Sukiyaki is a meal Clark and I like to cook for friends. It’s a good example of a regular meal Japanese people actually eat at home, unlike teriyaki chicken or California rolls.
It’s also one of those meals that guests cook themselves, like fondue, although Sukiyaki is less likely to be a source of high cholesterol. It’s also kosher non-dairy, gluten-free, and not too hard to make vegan, so it’s a good meal if you’re entertaining in a pinch and you don’t know what dietary needs are going to come out of left field.
The most time-consuming part of preparing the food is all the chopping. Our typical version will have cubed tofu, chopped cabbage, mushrooms, sliced carrots, thin wedges of Kabocha (Japanese pumpkin), and chunks of green onion. We’ll buy additional ingredients like yam noodles, sukiyaki sauce, mochi and thinly sliced meat from the Japanese food store, but they don’t need much preparation. The meat is even pretty cheap because it’s in such small slices, so it doesn’t take much money to feed 8-10 people.
We use a camp stove in the middle of the dining room table to cook the food. First we pour in the Sukiyaki sauce* and let it simmer. Then we add veggies and let them start cooking. The meat is so thin that it cooks almost instantly. When things are done cooking, people just grab what they like, adding more from the veggies or meat as needed. After the stock boils down we add the yam noodles and enjoy the rest as a thick soup.
Traditionally, morsels taken from the pot are dipped into individual bowls of raw egg and eaten over rice. It’s optional and often Clark and I are the only ones at the table to eat our Sukiyaki that way, but despite the fear about salmonella, it adds an extra level of tasty.
It’s soooo, good, especially the gooey chunks of mochi and the kabocha once it gets soft. I love eating this dish during the fall and winter. The windows usually fog up from the steam and the temperature in the house rises 5 degrees. It’s just a cozy, friendly meal.

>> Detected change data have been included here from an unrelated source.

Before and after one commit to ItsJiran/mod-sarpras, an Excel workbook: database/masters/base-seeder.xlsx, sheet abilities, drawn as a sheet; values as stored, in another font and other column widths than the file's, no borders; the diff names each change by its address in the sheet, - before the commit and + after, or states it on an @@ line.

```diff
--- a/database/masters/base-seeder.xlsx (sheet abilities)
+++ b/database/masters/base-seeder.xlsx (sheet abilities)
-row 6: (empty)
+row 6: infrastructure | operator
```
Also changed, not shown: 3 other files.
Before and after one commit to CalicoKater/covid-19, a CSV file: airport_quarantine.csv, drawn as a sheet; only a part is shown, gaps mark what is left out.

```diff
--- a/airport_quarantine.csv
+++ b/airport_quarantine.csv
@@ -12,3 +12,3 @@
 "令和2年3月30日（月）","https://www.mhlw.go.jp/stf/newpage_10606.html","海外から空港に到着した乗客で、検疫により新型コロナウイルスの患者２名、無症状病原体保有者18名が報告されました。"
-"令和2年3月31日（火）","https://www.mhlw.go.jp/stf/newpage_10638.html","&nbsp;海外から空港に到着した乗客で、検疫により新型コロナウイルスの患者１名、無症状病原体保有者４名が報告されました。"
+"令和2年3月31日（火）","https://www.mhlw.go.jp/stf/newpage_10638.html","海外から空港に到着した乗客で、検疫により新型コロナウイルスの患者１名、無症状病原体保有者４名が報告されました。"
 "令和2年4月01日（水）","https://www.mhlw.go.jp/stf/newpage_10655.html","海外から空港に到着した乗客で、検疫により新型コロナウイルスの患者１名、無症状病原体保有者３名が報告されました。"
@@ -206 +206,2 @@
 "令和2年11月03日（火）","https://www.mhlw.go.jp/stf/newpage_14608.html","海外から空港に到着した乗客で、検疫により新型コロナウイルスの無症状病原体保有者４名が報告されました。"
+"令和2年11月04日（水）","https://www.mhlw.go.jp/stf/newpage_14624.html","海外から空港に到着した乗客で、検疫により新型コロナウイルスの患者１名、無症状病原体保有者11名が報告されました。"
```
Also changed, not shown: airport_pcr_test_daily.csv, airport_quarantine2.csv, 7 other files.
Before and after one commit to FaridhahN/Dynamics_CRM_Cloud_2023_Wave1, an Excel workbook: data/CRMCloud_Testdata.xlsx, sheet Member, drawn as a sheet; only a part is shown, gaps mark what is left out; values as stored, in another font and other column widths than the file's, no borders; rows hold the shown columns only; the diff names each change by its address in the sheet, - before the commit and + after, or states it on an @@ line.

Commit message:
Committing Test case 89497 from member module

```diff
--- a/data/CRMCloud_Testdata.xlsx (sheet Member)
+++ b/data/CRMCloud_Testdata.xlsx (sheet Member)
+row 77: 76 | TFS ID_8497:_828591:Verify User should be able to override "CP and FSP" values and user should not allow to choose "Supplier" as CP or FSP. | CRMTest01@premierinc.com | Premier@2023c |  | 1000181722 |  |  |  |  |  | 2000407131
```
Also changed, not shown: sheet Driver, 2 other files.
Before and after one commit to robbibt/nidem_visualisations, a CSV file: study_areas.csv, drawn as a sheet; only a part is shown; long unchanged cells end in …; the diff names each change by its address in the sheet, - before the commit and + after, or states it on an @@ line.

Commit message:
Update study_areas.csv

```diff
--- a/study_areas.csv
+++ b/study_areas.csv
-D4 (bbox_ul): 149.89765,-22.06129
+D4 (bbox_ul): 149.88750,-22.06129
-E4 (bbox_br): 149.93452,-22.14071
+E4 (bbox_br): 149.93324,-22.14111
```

*You can make your own out of 1 cup of soy sauce, 1.5 cups of water, 2 tablespoons of sugar and 3 tablespoons of mirin